§ **WHAT TO DO**: Where the word "dart" shows up in the entries below, please copy the whole line.

*** DATA FOR THIS TASK ***

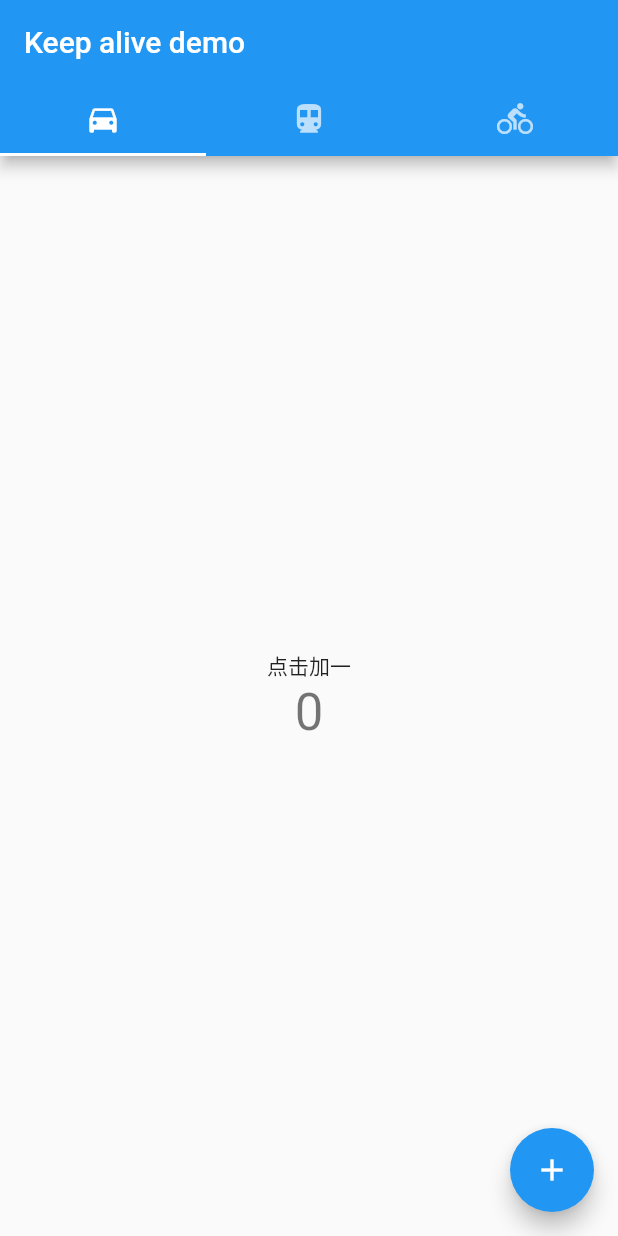
After one commit to GouYuQing/FlutterDemo, a Flutter app: the KeepAliveDemo screen opened directly, on a phone screen of 412 x 824 dp. The commit adds this screen. Run offline on Flutter 3.47's test engine with Material 2 defaults, Android fonts, the phone set to English and light mode, and no system bars; network calls fail.

Commit message:
keep alive demo

```diff
--- a/fliter_demo/lib/frosted_glass_demo.dart
+++ b/fliter_demo/lib/frosted_glass_demo.dart
@@ -12,8 +12,8 @@ class FrostedGlassDemo extends StatelessWidget {
             child: Image.network('https://dss1.baidu.com/6ONXsjip0QIZ8tyhnq/it/u=202774378,3644597628&fm=179&app=42&f=JPEG?w=121&h=161&s=3ADFAA5ECC500DCE2C2BDEBB0200A01E'),
           ),
           Center(
-            child: ClipRect(
-              child: BackdropFilter(
+            child: ClipRect(//可剪裁的矩形
+              child: BackdropFilter(//背景过滤器
                 filter: ImageFilter.blur(sigmaX: 5.0,sigmaY: 5.0),
                 child: Opacity(
                   opacity: 0.5,
--- /dev/null
+++ b/keep_alive_demo/lib/keep_alive_demo.dart
@@ -0,0 +1,40 @@
+import 'package:flutter/material.dart';
+
+class MyHomePage extends StatefulWidget {
+  @override
+  _MyHomePageState createState() => _MyHomePageState();
+}
+//AutomaticKeepAliveClientMixin保持状态
+class _MyHomePageState extends State<MyHomePage> with AutomaticKeepAliveClientMixin {
+  int _counter = 0;//计数器声明
+
+  @override
+  //wantKeepAlive 保持状态 是一个方法
+  bool get wantKeepAlive => true;
+
+  //一个方法，点击按钮数量增加
+  void _incrementCounter(){
+    setState(() {
+      _counter++;
+    });
+  }
+  @override
+  Widget build(BuildContext context) {
+    return Scaffold(
+      body: Center(
+        child: Column(
+          mainAxisAlignment: MainAxisAlignment.center,
+          children: <Widget>[
+            Text('点击加一'),
+            Text('$_counter',style: Theme.of(context).textTheme.display1,)
+          ],
+        ),
+      ),
+      floatingActionButton: FloatingActionButton(
+        onPressed: _incrementCounter,
+        tooltip: 'Increment',
+        child: Icon(Icons.add),
+      ),
+    );
+  }
+}
--- /dev/null
+++ b/keep_alive_demo/lib/main.dart
@@ -0,0 +1,60 @@
+import 'package:flutter/material.dart';
+import 'keep_alive_demo.dart';
+
+void main()=>runApp(MyApp());
+
+class MyApp extends StatelessWidget {
+  @override
+  Widget build(BuildContext context) {
+    return MaterialApp(
+      title: 'keep alive demo',
+      theme: ThemeData(
+        primarySwatch: Colors.blue,
+      ),
+      home: KeepAliveDemo(),
+    );
+  }
+}
+
+class KeepAliveDemo extends StatefulWidget {
+  @override
+  _KeepAliveDemoState createState() => _KeepAliveDemoState();
+}
+
+class _KeepAliveDemoState extends State<KeepAliveDemo> with SingleTickerProviderStateMixin{
+  TabController _controller;
+  @override
+  void initState() {
+    super.initState();
+    _controller = TabController(length:3,vsync:this);
+  }
+  @override
+  void dispose(){
+    _controller.dispose();
+    super.dispose();
+  }
+  @override
+  Widget build(BuildContext context) {
+    return Scaffold(
+      appBar: AppBar(
+        title: Text('Keep alive demo'),
+        bottom: TabBar(
+          controller: _controller,
+          tabs: <Widget>[
+            Tab(icon: Icon(Icons.directions_car),),
+            Tab(icon: Icon(Icons.directions_transit),),
+            Tab(icon: Icon(Icons.directions_bike),),
+          ],
+        ),
+      ),
+      body: TabBarView(
+        controller: _controller,
+        children: <Widget>[
+          MyHomePage(),
+          MyHomePage(),
+          MyHomePage()
+        ],
+      ),
+    );
+  }
+}
```
Also changed, not shown: keep_alive_demo/pubspec.yaml (added, +72 -0 lines), keep_alive_demo/pubspec.lock (added), 55 other files.
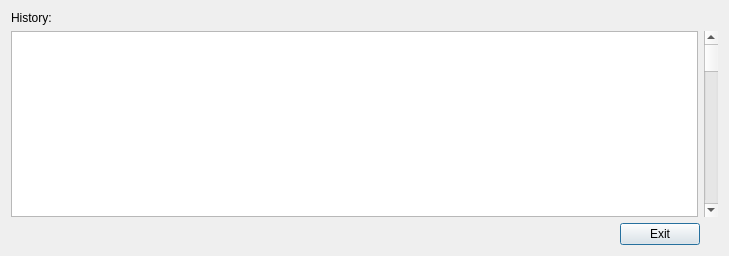
Before: the Qt Designer form mapclient/widgets/qt/loginformation.ui in MusculoskeletalAtlasProject/mapclient-archived, drawn with Qt 5.
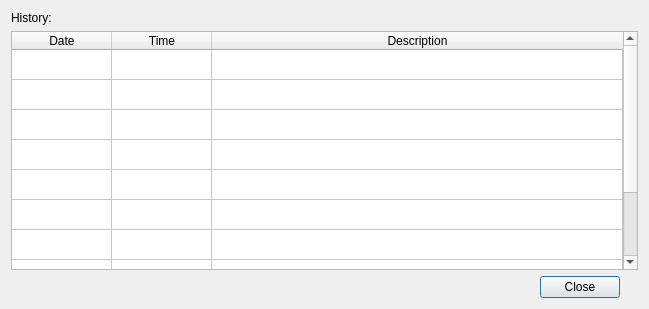
After: the same form once the commit is applied.

Commit message:
Connected Log Information button to UI dialog.
Added ignore for Spyder workspace. Added name to credits. Set maximum
and minimum window size for log info dialog. Deleted scroll bar from UI.

```diff
--- a/mapclient/widgets/qt/loginformation.ui
+++ b/mapclient/widgets/qt/loginformation.ui
@@ -6,10 +6,22 @@
    <rect>
     <x>0</x>
     <y>0</y>
-    <width>729</width>
-    <height>256</height>
+    <width>649</width>
+    <height>309</height>
    </rect>
   </property>
+  <property name="minimumSize">
+   <size>
+    <width>400</width>
+    <height>200</height>
+   </size>
+  </property>
+  <property name="maximumSize">
+   <size>
+    <width>1000</width>
+    <height>600</height>
+   </size>
+  </property>
   <property name="windowTitle">
    <string>Log Information</string>
   </property>
@@ -24,13 +36,88 @@
       </widget>
      </item>
      <item row="1" column="0">
-      <widget class="QTableWidget" name="error_table"/>
-     </item>
-     <item row="1" column="1">
-      <widget class="QScrollBar" name="verticalScrollBar">
-       <property name="orientation">
-        <enum>Qt::Vertical</enum>
+      <widget class="QTableWidget" name="error_table">
+       <property name="mouseTracking">
+        <bool>false</bool>
        </property>
+       <property name="inputMethodHints">
+        <set>Qt::ImhDate|Qt::ImhHiddenText|Qt::ImhTime</set>
+       </property>
+       <property name="tabKeyNavigation">
+        <bool>false</bool>
+       </property>
+       <property name="showDropIndicator" stdset="0">
+        <bool>false</bool>
+       </property>
+       <property name="dragDropOverwriteMode">
+        <bool>false</bool>
+       </property>
+       <property name="gridStyle">
+        <enum>Qt::SolidLine</enum>
+       </property>
+       <property name="sortingEnabled">
+        <bool>true</bool>
+       </property>
+       <property name="cornerButtonEnabled">
+        <bool>true</bool>
+       </property>
+       <property name="rowCount">
+        <number>10</number>
+       </property>
+       <attribute name="horizontalHeaderCascadingSectionResizes">
+        <bool>false</bool>
+       </attribute>
+       <attribute name="horizontalHeaderDefaultSectionSize">
+        <number>100</number>
+       </attribute>
+       <attribute name="horizontalHeaderHighlightSections">
+        <bool>true</bool>
+       </attribute>
+       <attribute name="horizontalHeaderStretchLastSection">
+        <bool>true</bool>
+       </attribute>
+       <attribute name="verticalHeaderVisible">
+        <bool>false</bool>
+       </attribute>
+       <attribute name="verticalHeaderCascadingSectionResizes">
+        <bool>false</bool>
+       </attribute>
+       <attribute name="verticalHeaderHighlightSections">
+        <bool>false</bool>
+       </attribute>
+       <row/>
+       <row/>
+       <row/>
+       <row/>
+       <row/>
+       <row/>
+       <row/>
+       <row/>
+       <row/>
+       <row/>
+       <column>
+        <property name="text">
+         <string>Date</string>
+        </property>
+       </column>
+       <column>
+        <property name="text">
+         <string>Time</string>
+        </property>
+       </column>
+       <column>
+        <property name="text">
+         <string>Description</string>
+        </property>
+        <property name="textAlignment">
+         <set>AlignHCenter|AlignVCenter|AlignCenter</set>
+        </property>
+       </column>
+       <item row="0" column="0">
+        <property name="text">
+         <string/>
+        </property>
+       </item>
       </widget>
      </item>
     </layout>
@@ -53,7 +140,7 @@
      <item>
       <widget class="QPushButton" name="exitWindowButton">
        <property name="text">
-        <string>Exit</string>
+        <string>Close</string>
        </property>
       </widget>
      </item>
```
Left out of the diff: 21 changed lines with no effect on the pictures. The commit also changes 6 other files.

*** End of DATA FOR THIS TASK ***

§ **SOLVED PROBLEM**:
--- a/fliter_demo/lib/frosted_glass_demo.dart
+++ b/fliter_demo/lib/frosted_glass_demo.dart
+++ b/keep_alive_demo/lib/keep_alive_demo.dart
+import 'package:flutter/material.dart';
+++ b/keep_alive_demo/lib/main.dart
+import 'package:flutter/material.dart';
+import 'keep_alive_demo.dart';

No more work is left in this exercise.